The survey of 5,000 IT professionals found that 77% of decision-makers and 68% of end users had reported using enterprise social collaboration tools. Of those currently using them, 82% said they would like to use more of them in the future.
Avanade's director of collaboration Andy Hutchins spoke to ComputerWeekly.com about a "tipping point" for new approaches to collaboration in the workplace. He said the convergence of increasingly mature technologies such as cloud and mobile, together with movements like BYOD, meant it was "the right time" for online collaboration platforms to thrive.
Now, the not-so-good news: user adoption of online collaboration tools is still way below where it should be.
For every survey declaring a growth in uptake, we hear another piece of anecdotal evidence about organisations struggling to implement a new collaboration tool. How many collaboration solutions are implemented with great fanfare and high hopes, but quickly abandoned as users revert to more familiar ways of working?
You may have seen this image (courtesy of Swedish lean management coach Hakan Forss) being shared across LinkedIn earlier this year. It's a neat encapsulation of a common scenario, when people feel too busy (or too comfortable with the status quo) to accommodate a new idea - even a revolutionary idea with the power to deliver vast improvements.
Often, the same can be said about online collaboration and social technology when it is first rolled out in an organisation. Some employees will always be reluctant to leave a comfort zone comprised of email, Excel spreadsheets and traditional project management software. Of course, you're likely to have some early adopters as well - the people who disrupt conventional notions of corporate IT by bringing their own devices and social networks into the office. However, with less dynamic employees - who may or may not belong to the older generations in your workplace - securing user adoption can be challenging.

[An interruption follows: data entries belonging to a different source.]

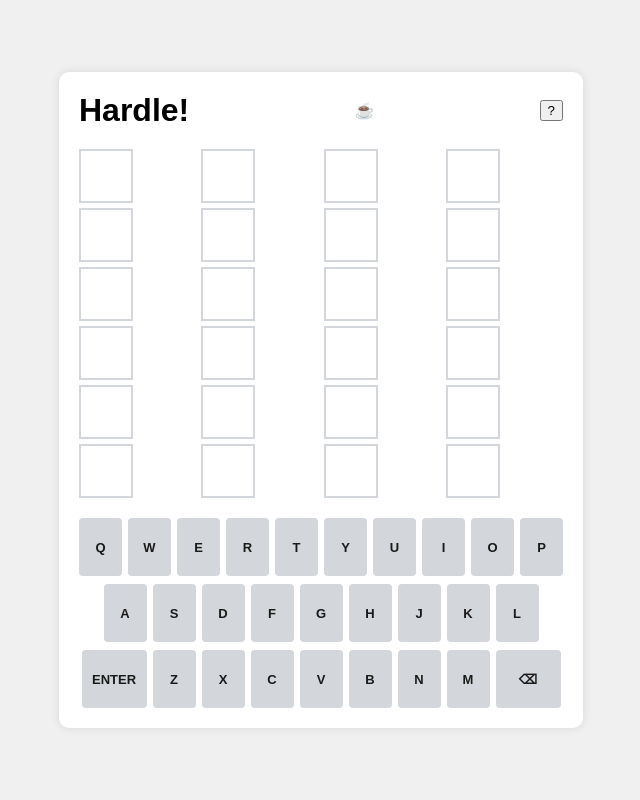
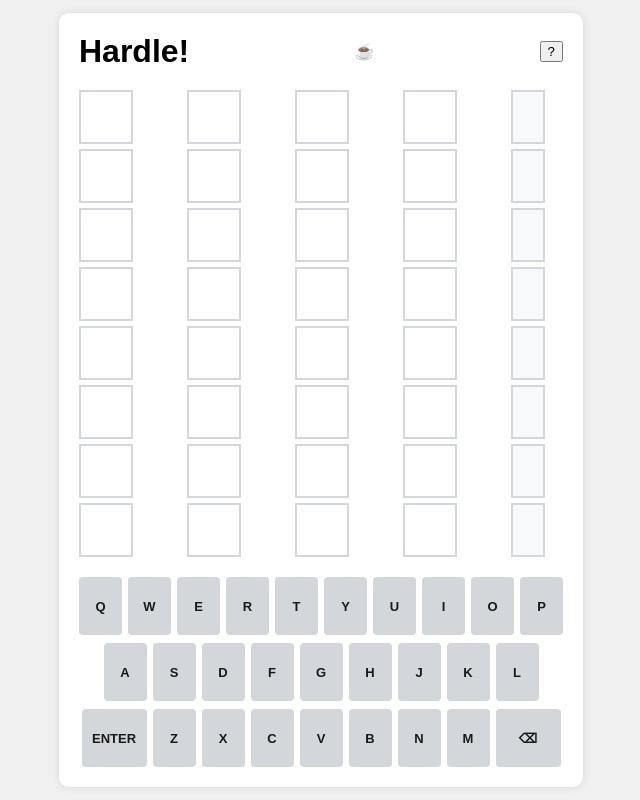
Before and after one commit to jamesdanielwhitford/deploy-test, a Flask app: page / in a window 1280 px wide. Shown: the whole page, without its empty margins (319-959 px from the left). Run offline with Flask 3, Linux system fonts and the light colour scheme; some libraries are stand-ins or nearby versions.

Commit message:
Number column added

```diff
--- a/static/css/styles.css
+++ b/static/css/styles.css
@@ -29,18 +29,18 @@ h1 {
 
 #guessGrid {
   display: grid;
-  grid-template-rows: repeat(6, 1fr);
+  grid-template-rows: repeat(8, 1fr);
   gap: 5px;
   margin-bottom: 20px;
 }
 
 .guess-row {
   display: grid;
-  grid-template-columns: repeat(4, 1fr);
+  grid-template-columns: repeat(4, 1fr) 0.5fr;
   gap: 5px;
 }
 
-.guess-row > div {
+.guess-row > div.letter {
   width: 50px;
   height: 50px;
   border: 2px solid #d3d6da;
@@ -52,6 +52,18 @@ h1 {
   text-transform: uppercase;
   transition: background-color 0.3s, border-color 0.3s, color 0.3s;
   cursor: pointer;
+}
+
+.guess-row > div.score {
+  width: 30px;
+  height: 50px;
+  border: 2px solid #d3d6da;
+  display: flex;
+  justify-content: center;
+  align-items: center;
+  font-size: 20px;
+  font-weight: bold;
+  background-color: #f8f9fa;
 }
 
 .guess-row > div.guessed {
--- a/static/js/hardle.js
+++ b/static/js/hardle.js
@@ -7,7 +7,7 @@ function getDailyWord(words) {
 }
 
 let dailyWord = getDailyWord(words);
-let guessesRemaining = 6;
+let guessesRemaining = 8;
 let currentGuess = '';
 let guessHistory = [];
 let gameOver = false;
@@ -40,7 +40,7 @@ document.addEventListener('DOMContentLoaded', () => {
   }
 
   function handleGridClick(e) {
-    if (e.target.matches('.guess-row > div') && e.target.textContent) {
+    if (e.target.matches('.guess-row > div.letter') && e.target.textContent) {
       toggleColor(e.target);
     }
   }
@@ -66,13 +66,18 @@ document.addEventListener('DOMContentLoaded', () => {
       return;
     }
 
-    const row = guessGrid.children[6 - guessesRemaining];
+    const row = guessGrid.children[8 - guessesRemaining];
+    const letterCells = row.querySelectorAll('.letter');
+    const scoreCell = row.querySelector('.score');
 
     for (let i = 0; i < 4; i++) {
-      const cell = row.children[i];
+      const cell = letterCells[i];
       cell.textContent = currentGuess[i];
       cell.classList.add('guessed');
     }
+
+    const correctLetterCount = getCorrectLetterCount(currentGuess, dailyWord);
+    scoreCell.textContent = correctLetterCount;
 
     guessHistory.push(currentGuess);
     guessesRemaining--;
@@ -81,7 +86,7 @@ document.addEventListener('DOMContentLoaded', () => {
       gameOver = true;
       row.classList.add('correct');
       setTimeout(() => {
-        alert(`Congratulations! You guessed the word in ${6 - guessesRemaining} tries!`);
+        alert(`Congratulations! You guessed the word in ${9 - guessesRemaining} tries!`);
       }, 300);
     } else if (guessesRemaining === 0) {
       gameOver = true;
@@ -94,9 +99,10 @@ document.addEventListener('DOMContentLoaded', () => {
   }
 
   function updateGrid() {
-    const row = guessGrid.children[6 - guessesRemaining];
+    const row = guessGrid.children[8 - guessesRemaining];
+    const letterCells = row.querySelectorAll('.letter');
     for (let i = 0; i < 4; i++) {
-      const cell = row.children[i];
+      const cell = letterCells[i];
       cell.textContent = currentGuess[i] || '';
     }
   }
@@ -108,9 +114,8 @@ document.addEventListener('DOMContentLoaded', () => {
     let nextColorIndex = (currentColorIndex + 1) % colors.length;
 
     cell.dataset.color = colors[nextColorIndex];
-    cell.className = 'guessed ' + colors[nextColorIndex];
+    cell.className = 'letter guessed ' + colors[nextColorIndex];
 
-    // Update keyboard letter color
     updateKeyboardColor(cell.textContent, colors[nextColorIndex]);
   }
 
@@ -121,5 +126,21 @@ document.addEventListener('DOMContentLoaded', () => {
     }
   }
 
+  function getCorrectLetterCount(guess, answer) {
+    const guessLetters = guess.split('');
+    const answerLetters = answer.split('');
+    let count = 0;
+
+    for (let i = 0; i < guessLetters.length; i++) {
+      const index = answerLetters.indexOf(guessLetters[i]);
+      if (index !== -1) {
+        count++;
+        answerLetters[index] = null; // Mark this letter as counted
+      }
+    }
+
+    return count;
+  }
+
   console.log("Today's word (for debugging):", dailyWord);
 });
--- a/templates/hardle.html
+++ b/templates/hardle.html
@@ -15,12 +15,39 @@
         </div>
 
         <div id="guessGrid">
-            <div class="guess-row"><div></div><div></div><div></div><div></div></div>
-            <div class="guess-row"><div></div><div></div><div></div><div></div></div>
-            <div class="guess-row"><div></div><div></div><div></div><div></div></div>
-            <div class="guess-row"><div></div><div></div><div></div><div></div></div>
-            <div class="guess-row"><div></div><div></div><div></div><div></div></div>
-            <div class="guess-row"><div></div><div></div><div></div><div></div></div>
+            <!-- 8 rows of 4 letter placeholders and a score column -->
+            <div class="guess-row">
+                <div class="letter"></div><div class="letter"></div><div class="letter"></div><div class="letter"></div>
+                <div class="score"></div>
+            </div>
+            <div class="guess-row">
+                <div class="letter"></div><div class="letter"></div><div class="letter"></div><div class="letter"></div>
+                <div class="score"></div>
+            </div>
+            <div class="guess-row">
+                <div class="letter"></div><div class="letter"></div><div class="letter"></div><div class="letter"></div>
+                <div class="score"></div>
+            </div>
+            <div class="guess-row">
+                <div class="letter"></div><div class="letter"></div><div class="letter"></div><div class="letter"></div>
+                <div class="score"></div>
+            </div>
+            <div class="guess-row">
+                <div class="letter"></div><div class="letter"></div><div class="letter"></div><div class="letter"></div>
+                <div class="score"></div>
+            </div>
+            <div class="guess-row">
+                <div class="letter"></div><div class="letter"></div><div class="letter"></div><div class="letter"></div>
+                <div class="score"></div>
+            </div>
+            <div class="guess-row">
+                <div class="letter"></div><div class="letter"></div><div class="letter"></div><div class="letter"></div>
+                <div class="score"></div>
+            </div>
+            <div class="guess-row">
+                <div class="letter"></div><div class="letter"></div><div class="letter"></div><div class="letter"></div>
+                <div class="score"></div>
+            </div>
         </div>
 
         <div class="keyboard">
```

So what’s the secret to getting every member of staff on board with your online collaboration tool? You may be unsurprised to find that it's all in the leadership. However, the traditional top-down model of rolling out a new technology will not work here - as Gartner analyst Carol Rozwell noted last year.
She explained: "Traditional technology rollouts, such as ERP or CRM, followed a "push" paradigm. Workers were trained on an app and were then expected to use it. In contrast, social initiatives require a "pull" approach, one that engages workers and offers them a significantly better way to work. In most cases, they can't be forced to use social apps, they must opt-in."
So firstly, organisations hoping to secure widespread user adoption of a new collaboration tool need buy-in at the top. Secondly, those leaders must help to build a culture of improving working practices through collaboration and social interaction - to the extent that workers feel compelled to join in. In order to encourage behavioural change among end users, organisations may well have to achieve a cultural shift at the highest level.
If this sounds like a tall order, there is some more good news - online collaboration tools like Kahootz are designed to support user adoption. The exceptional reliability and security features give senior figures the peace of mind and confidence needed to drive uptake throughout the organisation.
Kahootz is a secure collaboration platform that has been penetration-tested to the satisfaction of UK government departments and major businesses, as well as offering 99.95% up-time. Once managers feel confident their data is secure - and always accessible - they're much more likely to use the tool themselves and start creating the culture of collaboration your organisation needs.